As the picture above suggests, this was a hard year. A coffee spill in October washed away the bottom portion of my analog record keeping and there was a two-ish month period in the summer when this notebook just got lost in the chaos that was year two of global pandemic. You’ll notice an asterisk for this year’s books – this post tallies the books I could account for with a system that wasn’t designed for the foibles of personal exhaustion or caffeinated catastrophe. In short, my reading and my record keeping of it were erratic. Here’s the closest to my annual rundown (here are my posts on books read in 2020, 2019, 2018, 2017, 2016, 2015, 2014, 2013, 2012, 2011, 2010, and 2009):

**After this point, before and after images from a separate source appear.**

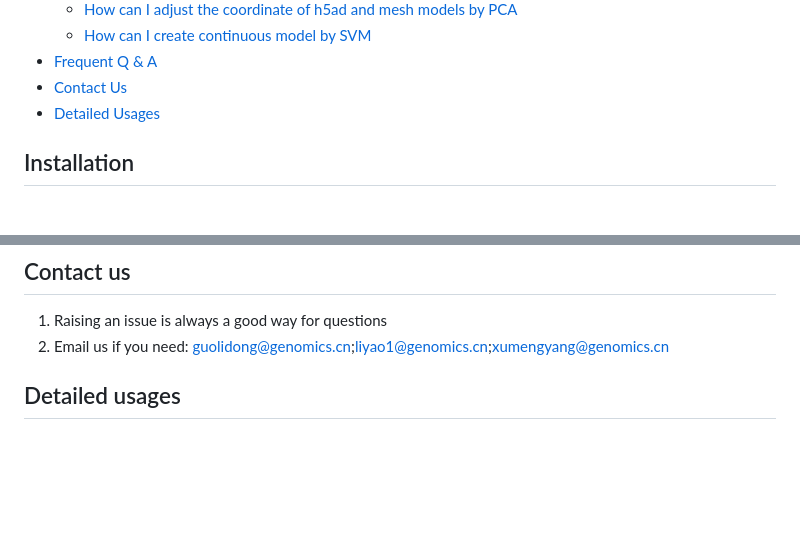
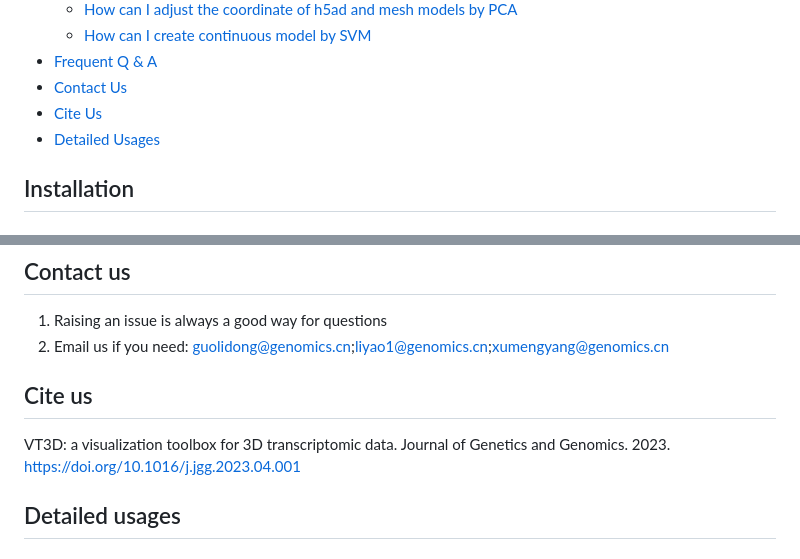
Before and after one commit to BGI-Qingdao/VT3D, a Markdown page: README.md, 2 parts joined by grey strips. Drawn GitHub-style; blank space fills up the shorter version.

```diff
--- a/README.md
+++ b/README.md
@@ -19,6 +19,7 @@ VT3D: a versatile visualization toolbox for 3D spatially resolved transcriptomic
     - [How can I create continuous model by SVM](#svm)
 - [Frequent Q & A](#q_a)
 - [Contact Us](#contact)
+- [Cite Us](#cite)
 - [Detailed Usages](#usages)
 
 ## <a name=install>Installation</a>
@@ -307,6 +308,9 @@ There are lots of ways for obtaining 3D coordinates of three non-collinear point
 
 1. Raising an issue is always a good way for questions
 2. Email us if you need: guolidong@genomics.cn;liyao1@genomics.cn;xumengyang@genomics.cn
+## <a name=cite>Cite us</a>
+
+VT3D: a visualization toolbox for 3D transcriptomic data.  Journal of Genetics and Genomics. 2023. https://doi.org/10.1016/j.jgg.2023.04.001
 
 ## <a name=usages>Detailed usages</a>
 
```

Books read in 2021: 136*
Comics and graphic novels included in reading total: 13
Books of poetry included in reading total: 12
Books reread included in reading total: 3
Academic & Education related books included in reading total: 16
YA and Junior Fiction books included in reading total: 4
Untitled new research project: 19
My favorite book of the year was Hanif Abdurraqib’s A Little Devil in America. Every essay in this book was a delight and I cannot recommend it enough.
Ishiguro’s Klara and the Sun and Natasha Brown’s Assembly were the two (very different) literary fiction books that stayed with me for months after finishing them. I keep thinking about Klara and the Sun as a book about futility and climate change. Assembly is a single-sitting novella that feels piercing and precise and deeply unsettling.
I read a lot of really great poetry this year. Muriel Leung’s Imagine Us, The Swarm and Chen Chen’s When I Grow Up I Want to Be a List of Further Possibilities were two of my favorites. I also have been dipping into several collections I still haven’t finished, like the massive complete collection of Jim Harrison’s poetry and the latest collection from Tracy Smith – both are wonderful.
The academic book that blew my thinking open this year was Decolonial Feminist Research: Haunting, Rememory and Mothers by Jeong-eun Rhee. The book is dense and personal and centers “rememory” from Toni Morrisson’s Beloved as method.
An accessible and loving text, Alexis Pauline Gumb’s Undrowned: Black Feminist Lessons from Marine Mammals embodies the kind of radical imagination that gave me a little optimism in a pretty dreary year. I would continually bring this book up in as many conversations as possible. It took a nudge from a colleague to pick this up and I offer this same favor to you as well – you will not read another book like this one.
Over the summer, I got into an argument about abolition with the gentleman giving me a tattoo. It was because I was holding Mariame Kaba’s We Do This ‘Til We Free Us and he asked me what the book was about. Maybe’s that an endorsement?
There’s a new research project I’m not ready to talk about yet but the reading for that project has gone in a ton of wild directions. Harsha Walia’s Border & Rule and Emily Ratajkowski’s My Body are both part of this work and (in very different ways) books I appreciated sitting with.
Music wise … Okay so, I’ve been writing/making books for my kids about the lives of notable women of color. Some are family members/people in their lives but some are about people like Ellen Ochoa and Aurora Castillo. Making these books–the writing, the gluing, the engineering sometimes–has been one of the more playful forms of writing I got to do this year. The most recent book is about Filipina singer-songwriter Olivia Rodrigo. Her album, Sour, was one of the most played in our house this year.
Aside from Rodrigo, my favorite albums of the year were Japanese Breakfast’s Jubilee, Indigo de Souza’s Any Shape You Take, Jazmine Sullivan’s Heaux Tales, and Bleachers’ Take the Sadness Out of Saturday Night. The title of this post comes from the opening track of the Bleachers album (which I am still agog over the fact that Zadie Smith co-wrote).
I have been spending a lot of the winter listening to this Eris Drew record and to a whole bunch of stuff from DJ Sabrina the Teenage DJ (aka the greatest artist’s name I spent time consistently listening to this year).
Over the summer I read this messy (auto?)biography of Fela Kuti and have been slowly working my way through all of his discography. His unapologetic push for the future has been shaping much of my speculative thinking.
I don’t really follow jazz very much these days, but I can say I end up consuming (and loving) most of what International Anthem puts out. Honestly, take your pick of their 2021 releases. The recent Jeff Parker solo guitar album is ace. This ambient thing from Angel Bat Dawid is great. The Jaimie Branch record is wonderful. More Black Monuments Ensemble and Irreversible Entanglements albums forever, please. Honestly, you can’t really go wrong.
The two songs I listened to the most were Fiona Apple’s cover of “The Whole of the Moon”:
And Bleachers’ “Stop Making this Hurt”
Shout-y choruses that include “Two, three, four, five, Oh God we barely survived” hit different amidst the pandemic, and I look forward to a 2022 that doesn’t require such poppy catharsis.